Virus Causes Spike in Will-Related Enquiries
As more people are required to stay in their homes, many are choosing to spend time doing those life admin tasks that they wouldn’t normally get around to. It seems one of those tasks is writing a will as the Law Society has reported a 30% increase on the usual number of requests to write or update a will as more people go into isolation.
From 23rd March 2020, the Government advised everyone to stay in their homes unless absolutely necessary and avoid face to face contact for the next three weeks. According to the Law Society, a number of elderly and vulnerable are taking the chance to “put their affairs in order” as they were fearful about the risk of the virus.
In an interview with the Daily Telegraph, Law Society’s Wills and Equity Committee Chair, Ian Bond, said that there had been a big increase in the number of enquiries from the elderly and vulnerable in the past month of around 30%. However, as wills need to be signed by two witnesses in person, the current isolation rules are making this difficult.
For those still wanting to go ahead with any changes or planned drafting of wills due to being seriously ill or at risk, should be made aware of the consequences of going ahead. Normal precautions with the execution of wills, such as a solicitor or doctor being present to verify mental capacity and that there is no undue pressure by third parties, may not be available leaving the will open to challenge.
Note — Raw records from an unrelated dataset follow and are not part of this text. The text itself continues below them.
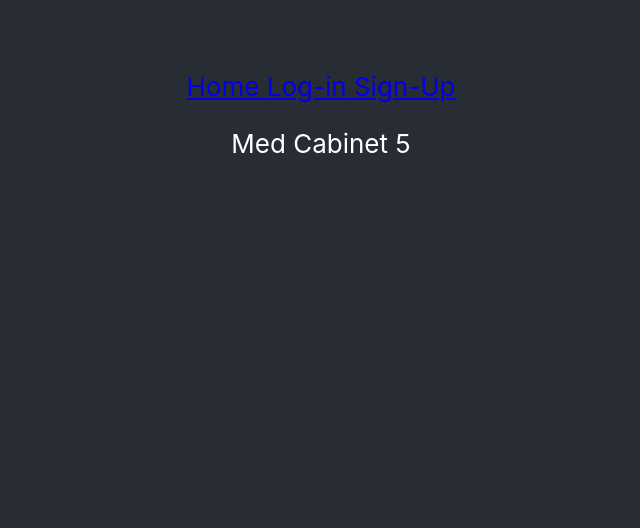
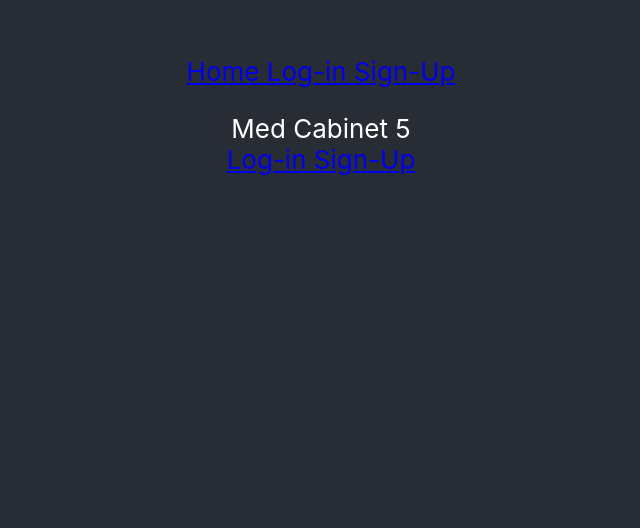
Before and after one commit to med-cabinet-5/front-end, a React (Create React App) app: page /login in a window 1280 px wide. Shown: the part 272-800 px from the top of the page, without its empty margins (319-959 px from the left). Built offline with nearby package versions, Linux system fonts and the light colour scheme.

Commit message:
updated marketing landing

```diff
--- a/src/App.js
+++ b/src/App.js
@@ -30,6 +30,7 @@ function App() {
 
         <p>
           Med Cabinet 5
+          <MarketingLanding />
         </p>
       </header>
       <Switch>
--- a/src/components/LoginForm.js
+++ b/src/components/LoginForm.js
@@ -4,7 +4,7 @@ import * as Yup from 'yup';
 import axios from 'axios';
 import styled from "styled-components";
 
-const formContainerDiv = styled.div `
+const formContainerDiv = styled.div`
 display: flex;
 flex-direction: column;
 `;
@@ -21,6 +21,7 @@ export default function LoginForm() {
       })
       .catch(e => console.log(e))
   }
+
   return (
     <div className="LoginForm">
       <h1>Login Form</h1>
@@ -71,8 +72,6 @@ export default function LoginForm() {
 }
 
 const validationSchema = Yup.object().shape({
-  first_name: Yup.string().required('Please enter your first name'),
-  last_name: Yup.string().required('Please enter your lastname name'),
   username: Yup.string().required('Please enter a username'),
   password: Yup.string().required('Please enter a password'),
   remember_pass: Yup.boolean()
--- a/src/components/MarketingLanding.js
+++ b/src/components/MarketingLanding.js
@@ -1 +1,14 @@
 //landing from front-end dev/marketing page
+import React from 'react';
+import { Link } from "react-router-dom";
+
+function MarketingLanding () {
+    return(
+        <div>
+    <Link to="/login"> Log-in</Link>
+    <Link to="/signup"> Sign-Up</Link>
+    </div>
+    )
+};
+
+export default MarketingLanding
```
Also changed, not shown: 1 other file (tests, documents, lock files or other folders).
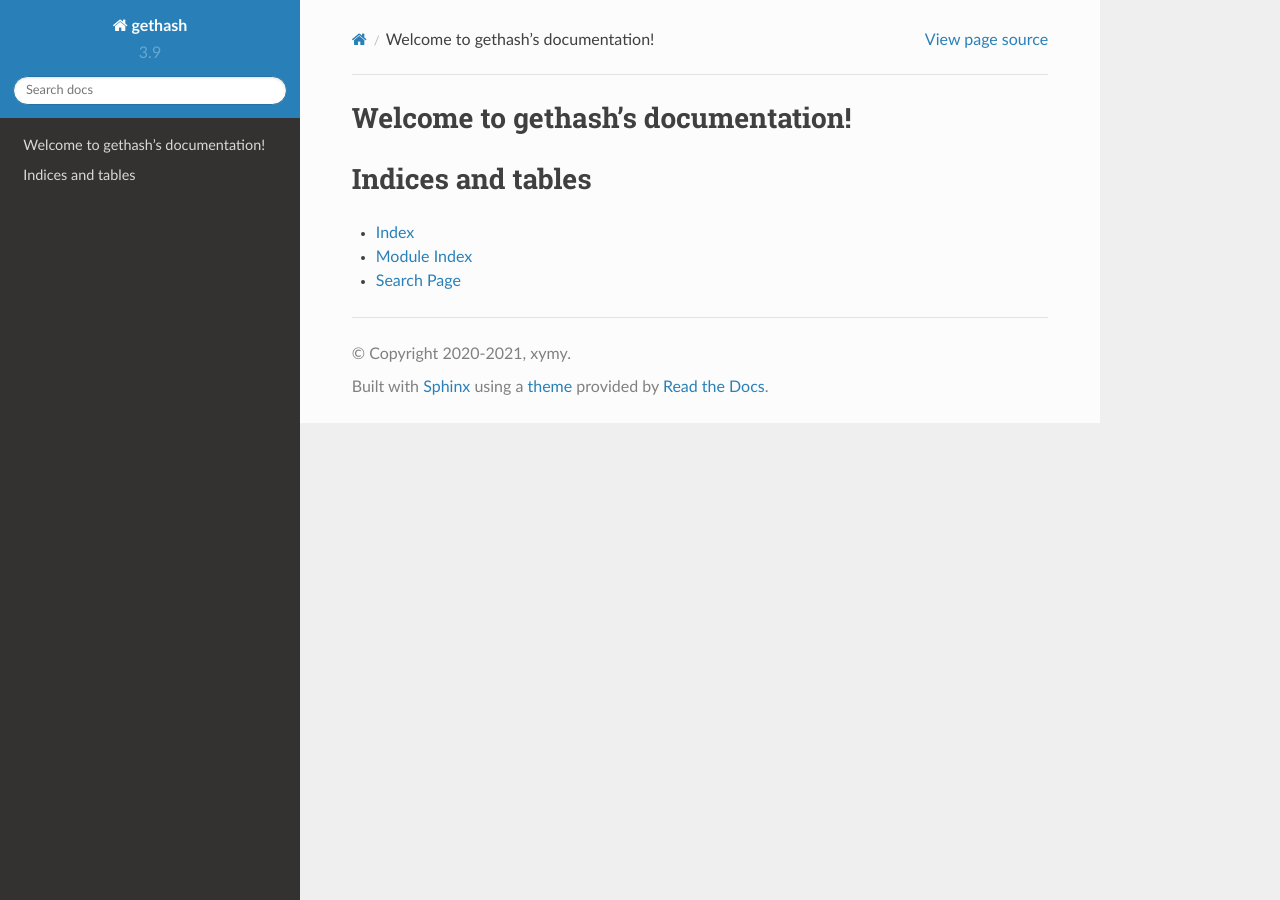
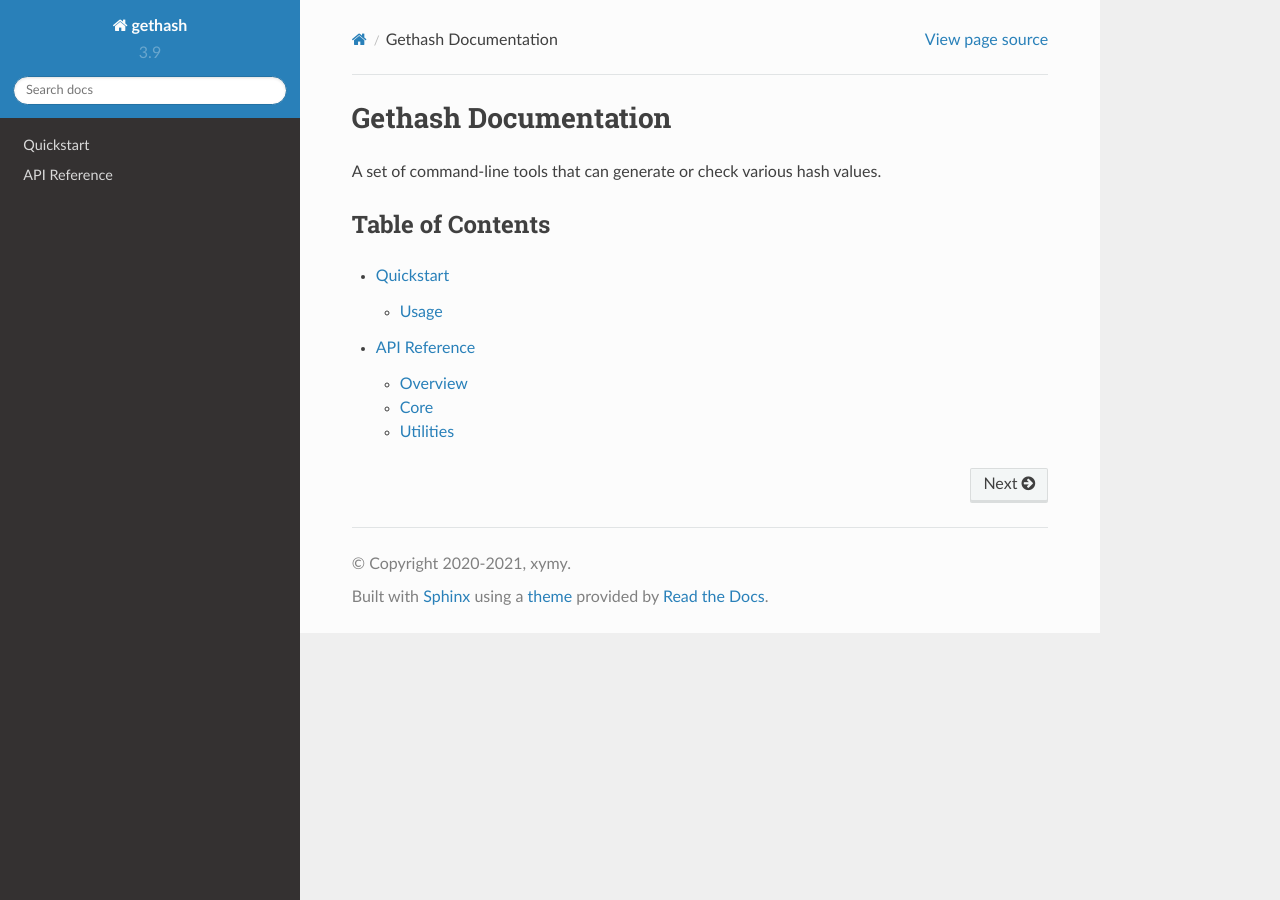
Before and after one commit to xymy/gethash, a Sphinx documentation site: the page built from doc/index.rst, in a window 1280 px wide. Built offline with Sphinx 7.4.7 and the Read the Docs theme 2.0.0, drawn with Linux system fonts in a browser that asks for light colours.

```diff
--- a/doc/index.rst
+++ b/doc/index.rst
@@ -1,20 +1,13 @@
-.. gethash documentation master file, created by
-   sphinx-quickstart on Sun Apr 25 10:41:04 2021.
-   You can adapt this file completely to your liking, but it should at least
-   contain the root `toctree` directive.
+Gethash Documentation
+=====================
 
-Welcome to gethash's documentation!
-===================================
+A set of command-line tools that can generate or check various hash values.
+
+Table of Contents
+-----------------
 
 .. toctree::
-   :maxdepth: 2
-   :caption: Contents:
+    :maxdepth: 2
 
-
-
-Indices and tables
-==================
-
-* :ref:`genindex`
-* :ref:`modindex`
-* :ref:`search`
+    quickstart
+    api
--- /dev/null
+++ b/doc/quickstart.rst
@@ -0,0 +1,9 @@
+Quickstart
+==========
+
+Usage
+-----
+
+.. code-block:: console
+
+    $ gethash
```
Also changed, not shown: doc/api.rst (added, +48 -0 lines).
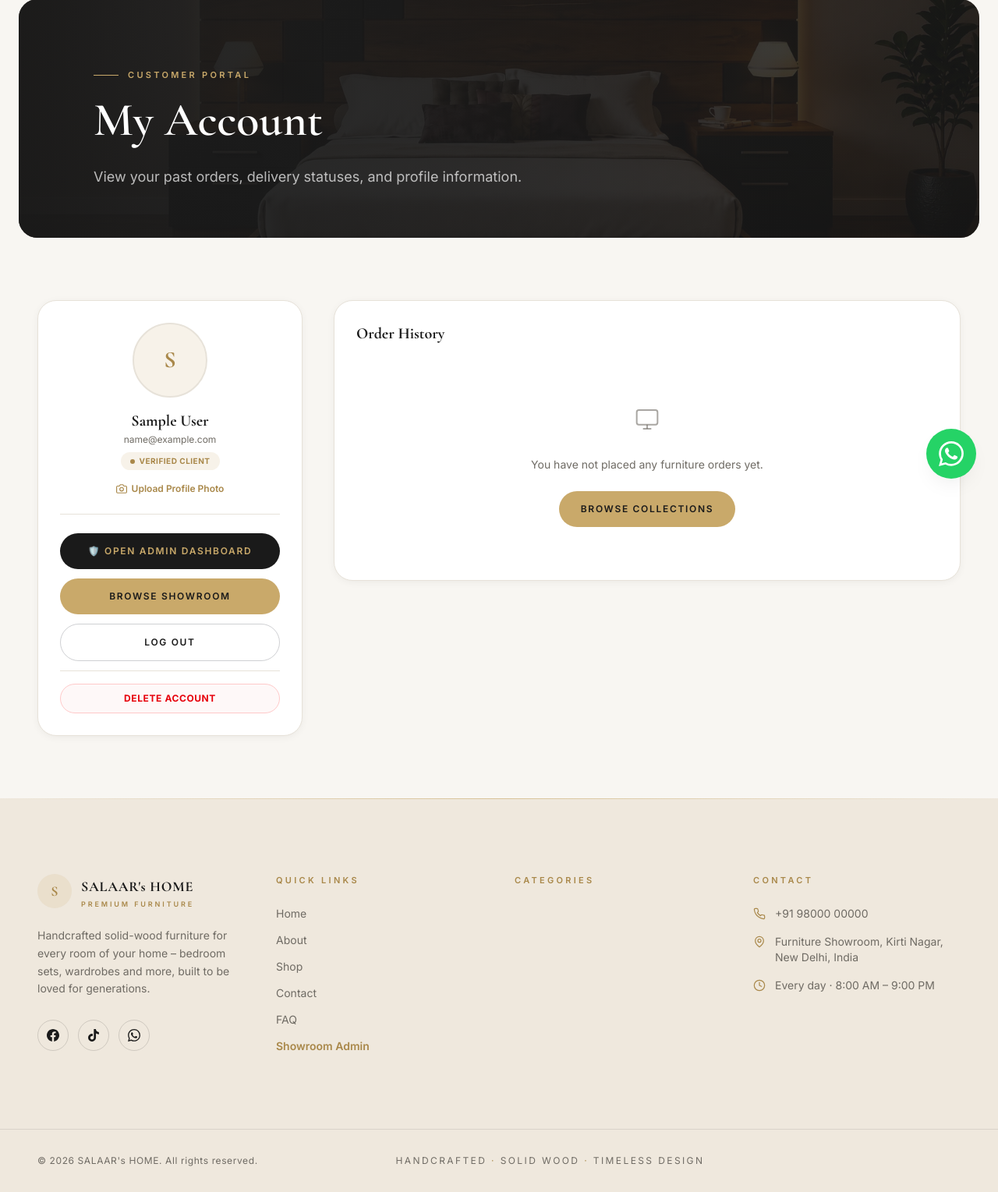
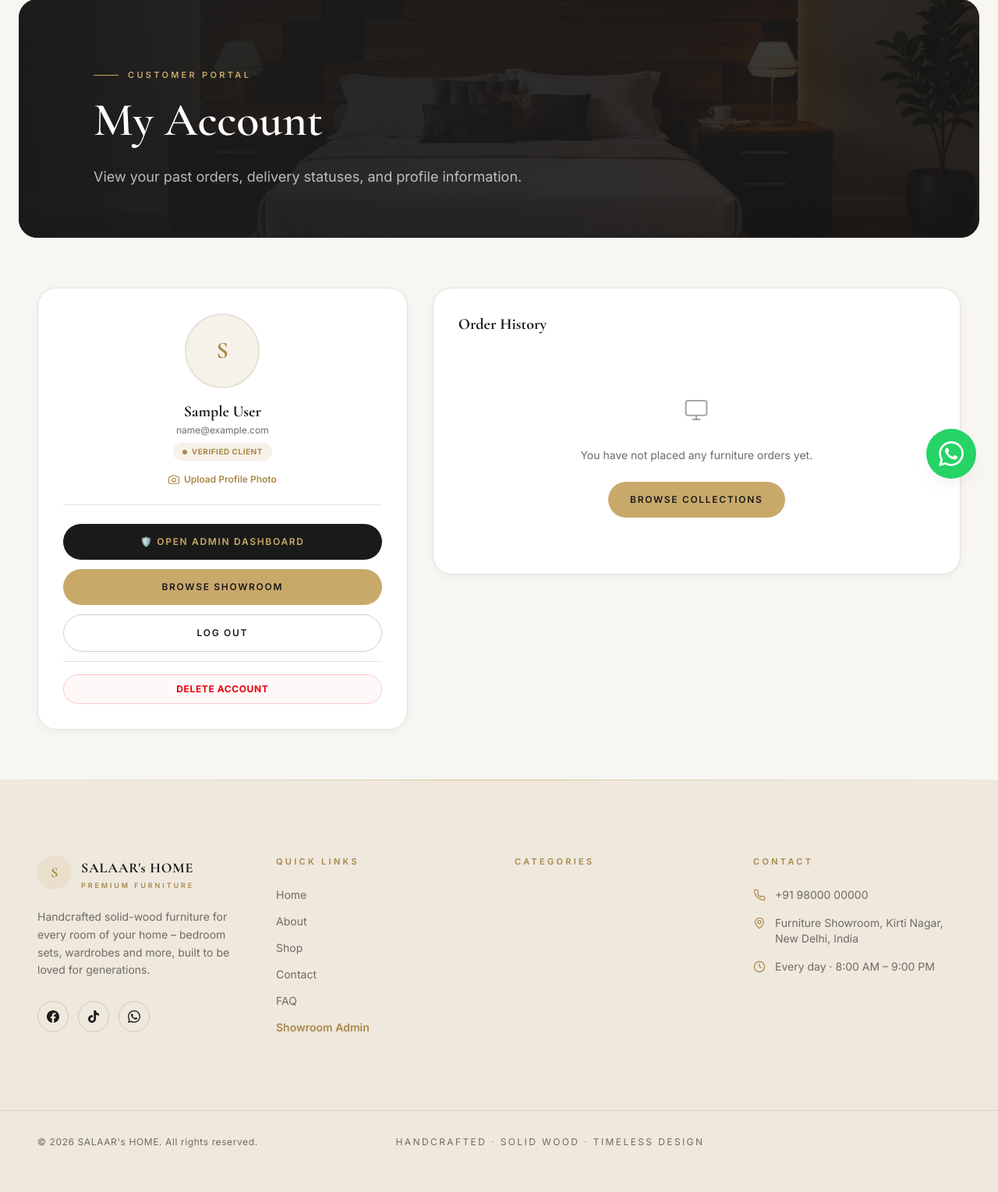
Before and after one commit to rishabhtcodes/SALAARs-HOME-FURNITURE, a Django app: page /account/ in a window 1280 px wide. Shown: the part 158-1687 px from the top of the page at 78% size. After the commit the page ends 1630 px from the top, so only its background shows below. Run offline with Django 5.2, Linux system fonts and the light colour scheme; the visitor is signed in with stand-in values (Sample User, id 1); data comes from the database, SQL or seed files in the repository; data that the repository does not hold is empty; style sheets or scripts are compiled from the project's sources; parts of the project's set-up code (start-up, migrations or seed data) failed here and were passed over; some libraries are stand-ins or nearby versions.

Commit message:
style: set account page layout to 40% left and 60% right grid

```diff
--- a/templates/pages/account.html
+++ b/templates/pages/account.html
@@ -6,12 +6,13 @@
 {% block content %}
 {% include "includes/page_hero.html" with title="My Account" eyebrow="Customer Portal" description="View your past orders, delivery statuses, and profile information." image="/banners/1.webp" %}
 
-<section class="bg-cream py-12 sm:py-16 lg:py-20">
+<section class="bg-cream py-10 sm:py-16">
   <div class="mx-auto w-full max-w-[1400px] px-4 sm:px-6 lg:px-8 xl:px-12">
-    <div class="grid gap-10 lg:grid-cols-[340px_1fr]">
-      <!-- Profile Card -->
-      <div class="space-y-6">
-        <div class="rounded-3xl border border-line bg-white p-7 shadow-soft">
+    <!-- 40% Left (Profile/Actions) & 60% Right (Order History) Desktop Grid -->
+    <div class="grid grid-cols-1 gap-8 md:grid-cols-12 items-start">
+      <!-- Left Column (40% / 5 cols) -->
+      <div class="md:col-span-5 w-full">
+        <div class="rounded-3xl border border-line bg-white p-7 sm:p-8 shadow-soft">
           <!-- Avatar + Info -->
           <div class="flex flex-col items-center text-center border-b border-line pb-6">
             <div class="relative group">
@@ -73,9 +74,9 @@
         </div>
       </div>
 
-      <!-- Order History -->
-      <div>
-        <div class="rounded-3xl border border-line bg-white p-7 shadow-soft">
+      <!-- Right Column (60% / 7 cols) -->
+      <div class="md:col-span-7 w-full">
+        <div class="rounded-3xl border border-line bg-white p-7 sm:p-8 shadow-soft">
           <h3 class="font-display text-xl font-bold text-ink mb-6">Order History</h3>
           {% if orders %}
             <div class="space-y-6">
```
Many solicitors are working hard to ensure that wills are still validated given the current circumstances and appreciate that it might not be possible to delay the updating or drafting of a will. In those instances, any witnesses should follow Government advice by remaining a safe distance away and taking appropriate care with pens, paper and handwashing in case of contamination.
Please note that it might be necessary for you to re-sign or re-validate your will once the current problems subside.
As a reminder, any wills completed online via DIY toolkits or other methods are best avoided. More often than not, these do not provide a quick fix and in the long run, could cause more upset and confusion among family members.
If you would like some advice relating to your will, contact Downs Solicitors to see how we can help.